Now, the Health Department is releasing an eye-opening documentary, to raise awareness and hopefully help close that gap.

“He looked like he looked over for a minute, then he just died. The nurse, picks him up and I’m trying to run off because I can’t believe this and they said, ‘no, you hold your baby. You hold your baby.’ So I hold my baby and the last thing I remember is just his warm body, going cold,” said Ideshia Shumaker, who lost her baby boy in 2015.

She’s one of six families who relive their tragedies in a new documentary with the hope of helping others.

“I think what we have not done as a community, is put a personal face or a personal look on infant mortality. So that’s what this documentary does,” said Minority Health Supervisor with the Toledo Lucas County Health Department, Celeste Smith.
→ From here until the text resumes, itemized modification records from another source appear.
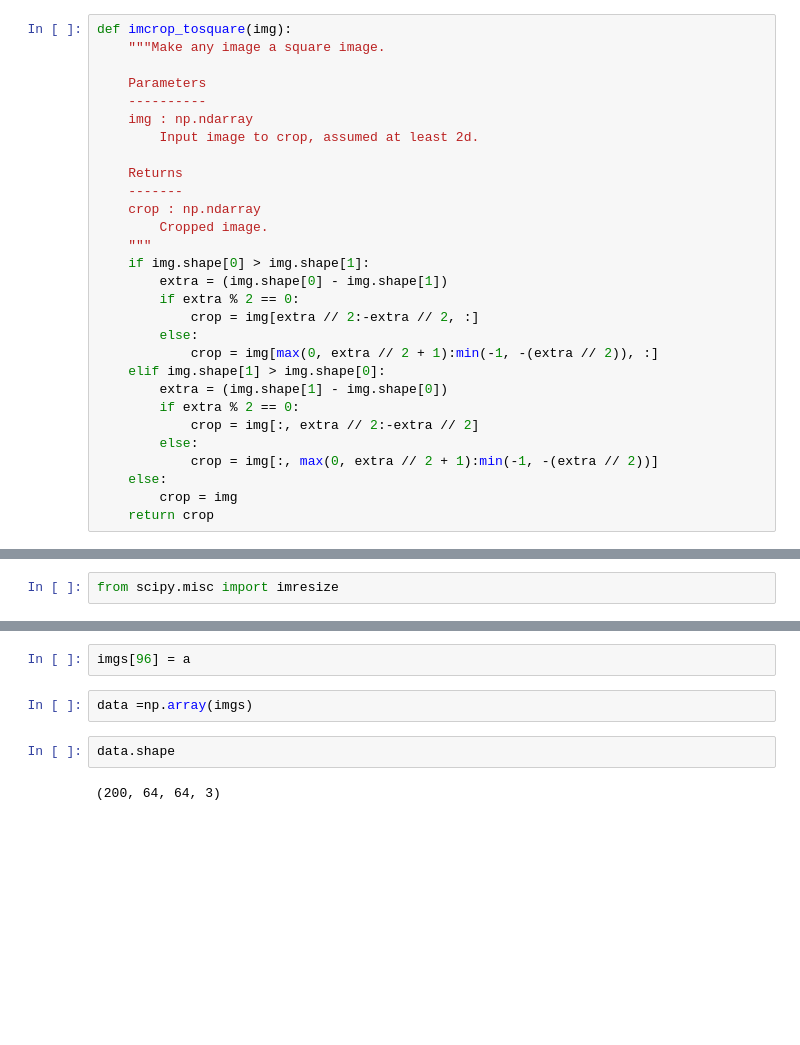
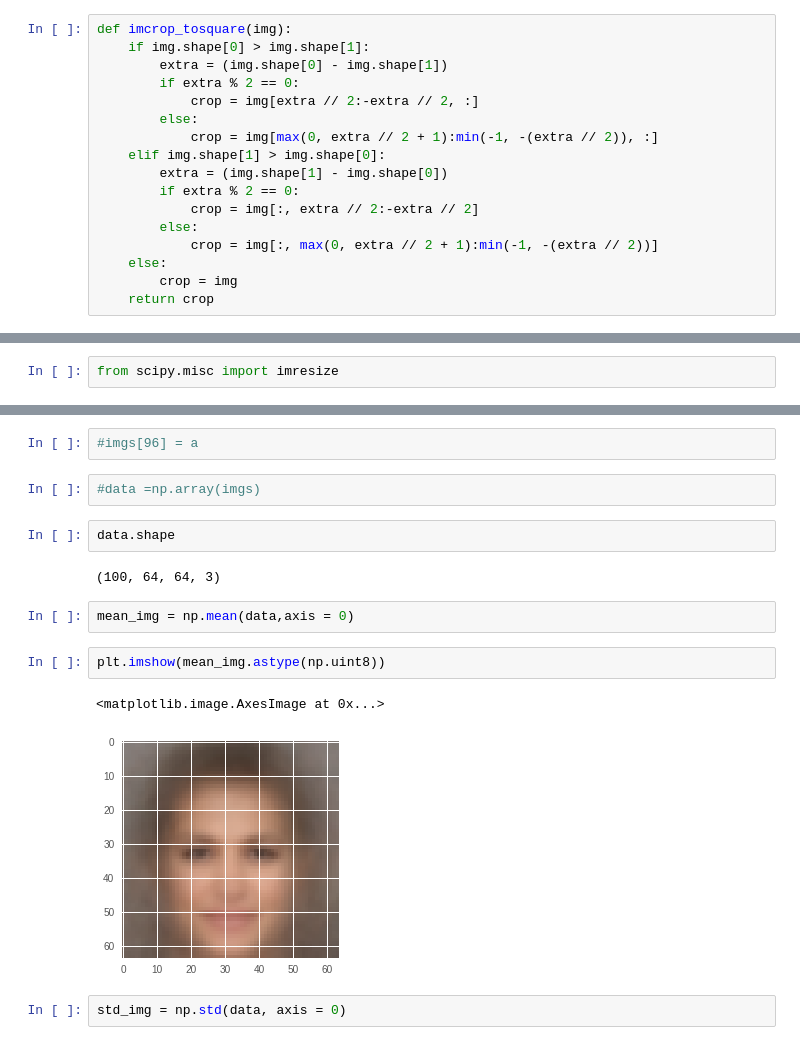
Before and after one commit to sg1791/Kadenze_Image_dataset_processing, a Jupyter notebook: Kadenze_celebface_dataset.ipynb, the cells around one changed output, grey strips where cells are left out. Cells and saved outputs as stored; diff of their text form; blank space fills up the shorter version.

```diff
--- a/Kadenze_celebface_dataset.ipynb
+++ b/Kadenze_celebface_dataset.ipynb
@@ -114,17 +129,5 @@ plt.imshow(img[90])
 # %%
 def imcrop_tosquare(img):
-    """Make any image a square image.
-
-    Parameters
-    ----------
-    img : np.ndarray
-        Input image to crop, assumed at least 2d.
-
-    Returns
-    -------
-    crop : np.ndarray
-        Cropped image.
-    """
     if img.shape[0] > img.shape[1]:
         extra = (img.shape[0] - img.shape[1])
         if extra % 2 == 0:
@@ -188,10 +187,19 @@ print (a.shape)
 (64, 64, 4)
 (64, 64, 3)
 # %%
-imgs[96] = a
+#imgs[96] = a
 # %%
-data =np.array(imgs)
+#data =np.array(imgs)
 # %%
 data.shape
 # %% [output]
-(200, 64, 64, 3)
+(100, 64, 64, 3)
+# %%
+mean_img = np.mean(data,axis = 0)
+# %%
+plt.imshow(mean_img.astype(np.uint8))
+# %% [output]
+<matplotlib.image.AxesImage at 0x...>
+[figure, added]
+# %%
+std_img = np.std(data, axis = 0)
```
Also changed, not shown: parts of 36 cells of this notebook.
Celeste Smith is the Minority Health Supervisor of the Toledo Lucas County Health Department. She said there is a lack of awareness that infant mortality is a problem in our area.

The documentary titled “Infant Mortality: Black and White in Lucas County” specifically addresses the disparity between black and white infant deaths. Alarming, new data shows, in Lucas County, 6.7 white babies died, compared to 17.5 black babies, per 1,000 live births.

“One of the predictors of the health of a community is by the way that community takes care of its babies. And right now in Toledo-Lucas County, we’re not doing a good job of saving our babies,” said Smith.

The health department hopes to raise awareness with the documentary and also have it used as a teaching tool.

The health department invites everyone out to see the documentary Tuesday evening at 5:30 p.m. at Start High School. There will be a second streaming on Saturday at 1 p.m. at the Ohio Theatre.